During Rohnert Park City Council meeting protestors unexpectedly take center stage

  • Protestors speaking out against police brutality at the May 23rd Rohnert Park City Council meeting.

By: Christina Molcillo
May 26, 2017

The most pressing issue on the agenda for the May 23 Rohnert Park city council meeting concerned Abatement Activities at the former State Farm Office Site, so the fact that every seat was filled and people were standing against the walls was a hint that there was going to be a lot more going on than what was printed on the agenda.

Anywhere from 10 to 15 people were clutching two separate sheets of paper with printed statements in their hands, one was green, reading “BRANCH WROTH ANOTHER NEEDLESS DEATH AT THE HANDS OF LAW ENFORCEMENT” and the other was yellow, reading simply “COMMUNITY OVERSIGHT OF LAW ENFORCEMENT NOW.” There was one woman who stood at the back of the room with a much larger sign with a drawing depicting two policemen and a person crouched over on the ground – one of the officers was shown to be striking the individual with a club, while the other was using an electric Taser.

This drawing was in reference to the death of Branch Wroth, a Cotati construction worker who had died in a Rohnert Park hotel room Friday, May 12, after being tased by police officers who had been called to the hotel room to check on reports of a man “acting strangely.”

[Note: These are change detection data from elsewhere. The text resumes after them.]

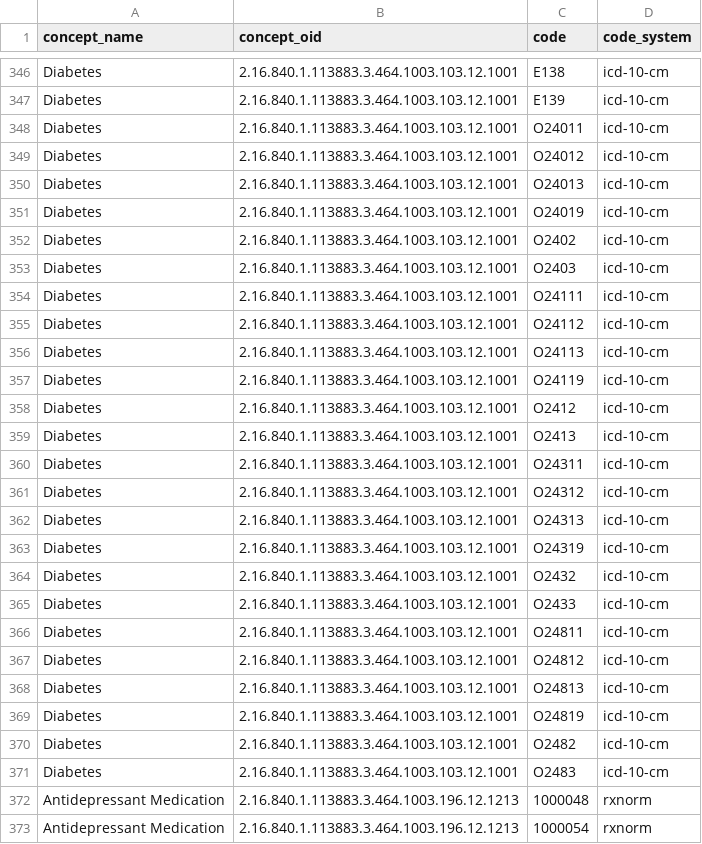
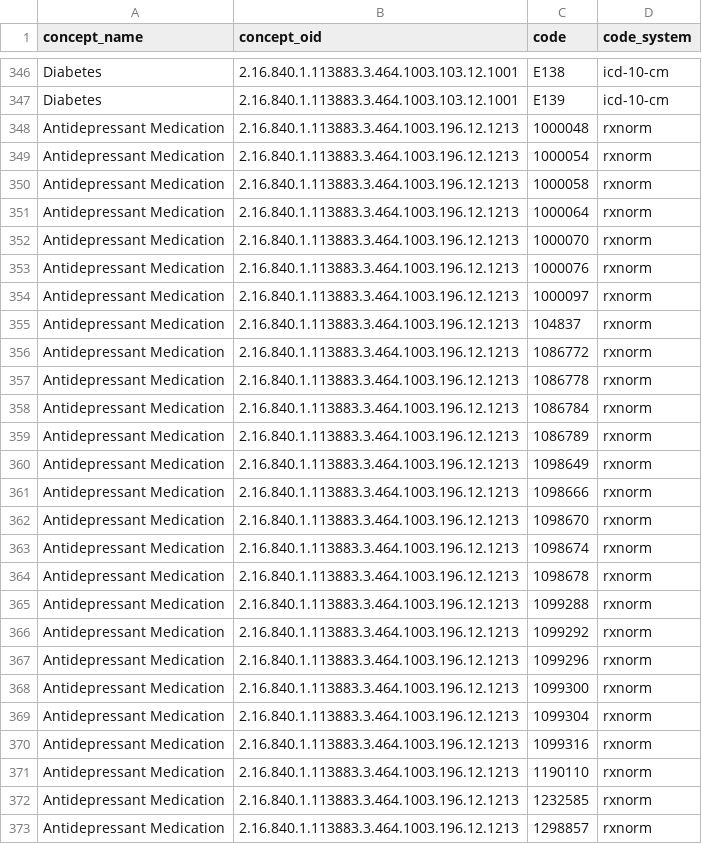
Before and after one commit to tuva-health/tuva, a CSV file: seeds/value_sets/hcc_suspecting/hcc_suspecting__clinical_concepts.csv, drawn as a sheet; only a part is shown, gaps mark what is left out; the shorter side is filled out with more unchanged rows.

Commit message:
remove diabetes in pregnancy codes

```diff
--- a/seeds/value_sets/hcc_suspecting/hcc_suspecting__clinical_concepts.csv
+++ b/seeds/value_sets/hcc_suspecting/hcc_suspecting__clinical_concepts.csv
@@ -347,26 +347,2 @@ Diabetes,2.16.840.1.113883.3.464.1003.103.12.1001,E138,icd-10-cm
 Diabetes,2.16.840.1.113883.3.464.1003.103.12.1001,E139,icd-10-cm
-Diabetes,2.16.840.1.113883.3.464.1003.103.12.1001,O24011,icd-10-cm
-Diabetes,2.16.840.1.113883.3.464.1003.103.12.1001,O24012,icd-10-cm
-Diabetes,2.16.840.1.113883.3.464.1003.103.12.1001,O24013,icd-10-cm
-Diabetes,2.16.840.1.113883.3.464.1003.103.12.1001,O24019,icd-10-cm
-Diabetes,2.16.840.1.113883.3.464.1003.103.12.1001,O2402,icd-10-cm
-Diabetes,2.16.840.1.113883.3.464.1003.103.12.1001,O2403,icd-10-cm
-Diabetes,2.16.840.1.113883.3.464.1003.103.12.1001,O24111,icd-10-cm
-Diabetes,2.16.840.1.113883.3.464.1003.103.12.1001,O24112,icd-10-cm
-Diabetes,2.16.840.1.113883.3.464.1003.103.12.1001,O24113,icd-10-cm
-Diabetes,2.16.840.1.113883.3.464.1003.103.12.1001,O24119,icd-10-cm
-Diabetes,2.16.840.1.113883.3.464.1003.103.12.1001,O2412,icd-10-cm
-Diabetes,2.16.840.1.113883.3.464.1003.103.12.1001,O2413,icd-10-cm
-Diabetes,2.16.840.1.113883.3.464.1003.103.12.1001,O24311,icd-10-cm
-Diabetes,2.16.840.1.113883.3.464.1003.103.12.1001,O24312,icd-10-cm
-Diabetes,2.16.840.1.113883.3.464.1003.103.12.1001,O24313,icd-10-cm
-Diabetes,2.16.840.1.113883.3.464.1003.103.12.1001,O24319,icd-10-cm
-Diabetes,2.16.840.1.113883.3.464.1003.103.12.1001,O2432,icd-10-cm
-Diabetes,2.16.840.1.113883.3.464.1003.103.12.1001,O2433,icd-10-cm
-Diabetes,2.16.840.1.113883.3.464.1003.103.12.1001,O24811,icd-10-cm
-Diabetes,2.16.840.1.113883.3.464.1003.103.12.1001,O24812,icd-10-cm
-Diabetes,2.16.840.1.113883.3.464.1003.103.12.1001,O24813,icd-10-cm
-Diabetes,2.16.840.1.113883.3.464.1003.103.12.1001,O24819,icd-10-cm
-Diabetes,2.16.840.1.113883.3.464.1003.103.12.1001,O2482,icd-10-cm
-Diabetes,2.16.840.1.113883.3.464.1003.103.12.1001,O2483,icd-10-cm
 Antidepressant Medication,2.16.840.1.113883.3.464.1003.196.12.1213,1000048,rxnorm
```
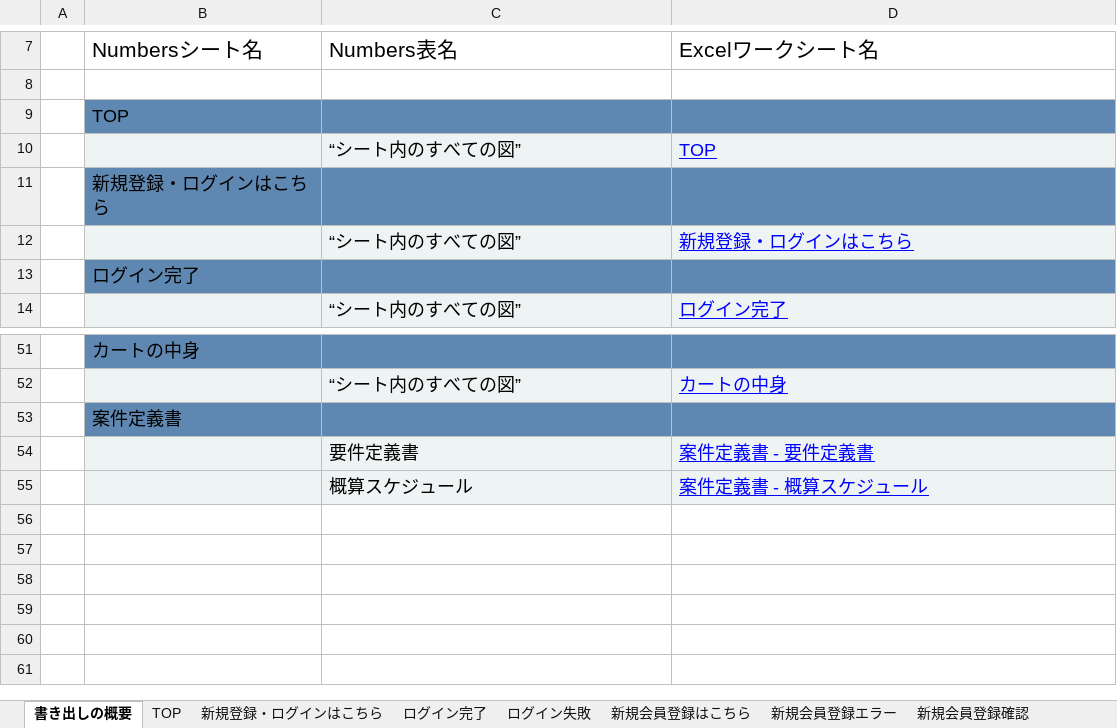
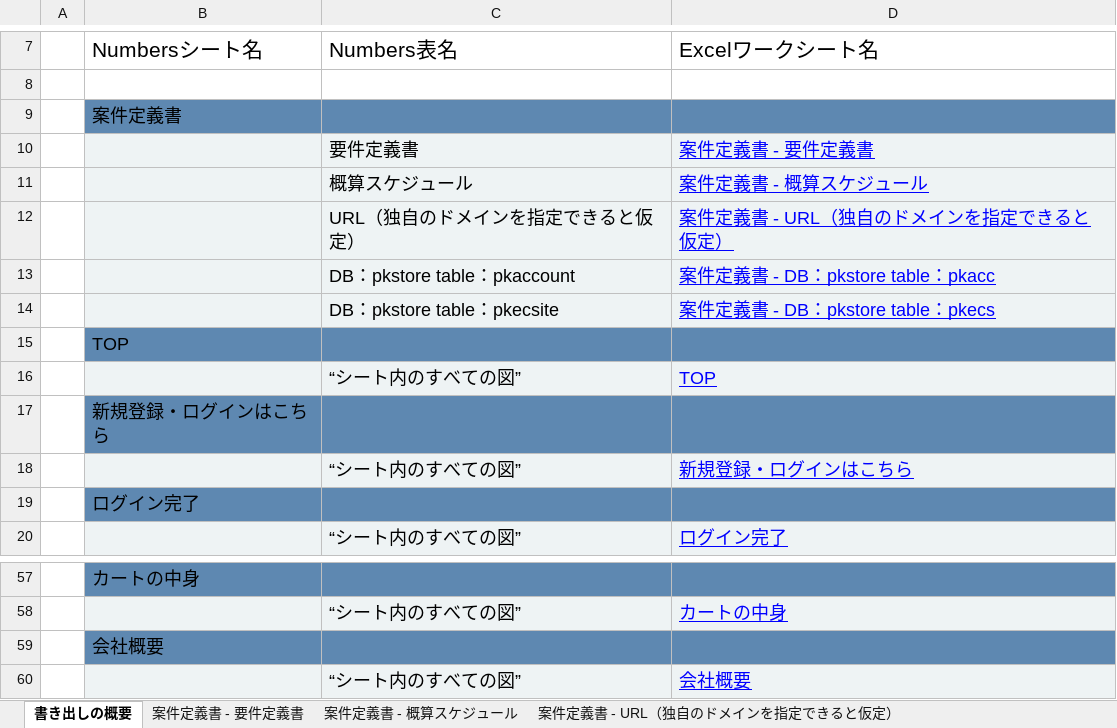
Before and after one commit to PM0705/sotugyouseisaku, an Excel workbook: teigi2.xlsx, sheet 書き出しの概要, drawn as a sheet; only a part is shown, gaps mark what is left out; values as stored, in another font and other column widths than the file's, no borders; addresses are those after the commit; the diff names each change by its address in the sheet, - before the commit and + after, or states it on an @@ line.

```diff
--- a/teigi2.xlsx (sheet 書き出しの概要)
+++ b/teigi2.xlsx (sheet 書き出しの概要)
+sheet tab: 案件定義書 - URL（独自のドメインを指定できると仮定）
+row 9:  | 案件定義書
@@ row 54 moved to row 10: 要件定義書 @@
@@ row 55 moved to row 11: 概算スケジュール @@
+row 12:  |  | URL（独自のドメインを指定できると仮定） | 案件定義書 - URL（独自のドメインを指定できると仮定）
+row 13:  |  | DB：pkstore table：pkaccount | 案件定義書 - DB：pkstore table：pkacc
+row 14:  |  | DB：pkstore table：pkecsite | 案件定義書 - DB：pkstore table：pkecs
-B59: 案件定義書
+B59: 会社概要
+row 60:  |  | “シート内のすべての図” | 会社概要
```
Also changed, not shown: sheet 案件定義書 - 要件定義書, other sheet tabs, charts or pictures.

During the first parts of the meeting, whenever someone was finished speaking, each individual would silently hold the two papers up, facing the council members. It wasn’t until the Public Comments part of the meeting that the true intensity of the protestor’s feelings became clear.

The first person who addressed the council was Mary Semish, who wanted to speak about the SMART trains and the noise they created. However, she ended her statement on the train by saying, “I noticed that people here are demonstrating against police brutality, and so I want to stand with them as well. I’ve always called the police and they’ve always helped me, but now I’m scared. I see on the T.V. a homeless lady laying on the ground, and they’re beating her half to death because she wouldn’t stop. If they had me down, they’d probably beat me half to death.”

She continued, commenting that she believes police need to be trained on anti- shooting tactics. Her voice had become choked from holding back tears, and she received applause from the audience members. Next up was Susan Lamont, and she set the tone for the rest of the protestors making their public comments. She began by stating that she was good friends of the parents of Branch Wroth, and made a point to state that Wroth wasn’t simply a construction worker, he was a son, and that there could be nothing worse for a parent than losing a child. She said, “The son of my friends was in distress, and instead of being helped, he was killed.” 

One of the most impassioned statements came from Thomas Bonfigly, who placed a banana and a can of iced coffee on the podium. His example was of an instance where police had come to a supermarket after receiving a call about a crime in progress, and proceeding to pull their guns on a group of three Latino men who were in the checkout lane buying snacks after work. He exclaimed, “Now, I don’t know about you, but if I got done committing a crime, I sure as heck wouldn’t make the mistake of wasting my precious time to pay for my damn groceries at the checkout counter. That’s poor police work and you know it.”

The words being repeated the most often were “cruel,” “heartless” and “cold.” The protestors who came up to speak each had a story about how they felt the police had treated them, or someone they knew, badly. The room quickly became overheated with so many upset individuals making their case. But, while the emotions were high, the discourse remained civil. There were no raised voices, no fingers being pointed, and no threats being made. Rohnert Park Police Chief Brian Masterson was in attendance, and though much of the discourse had been acrimonious, when Barbara Mackenzie came up to talk about the update to the library hours, the protestors all got up and left quietly, with one of them stopping to shake Chief Masterson’s hand.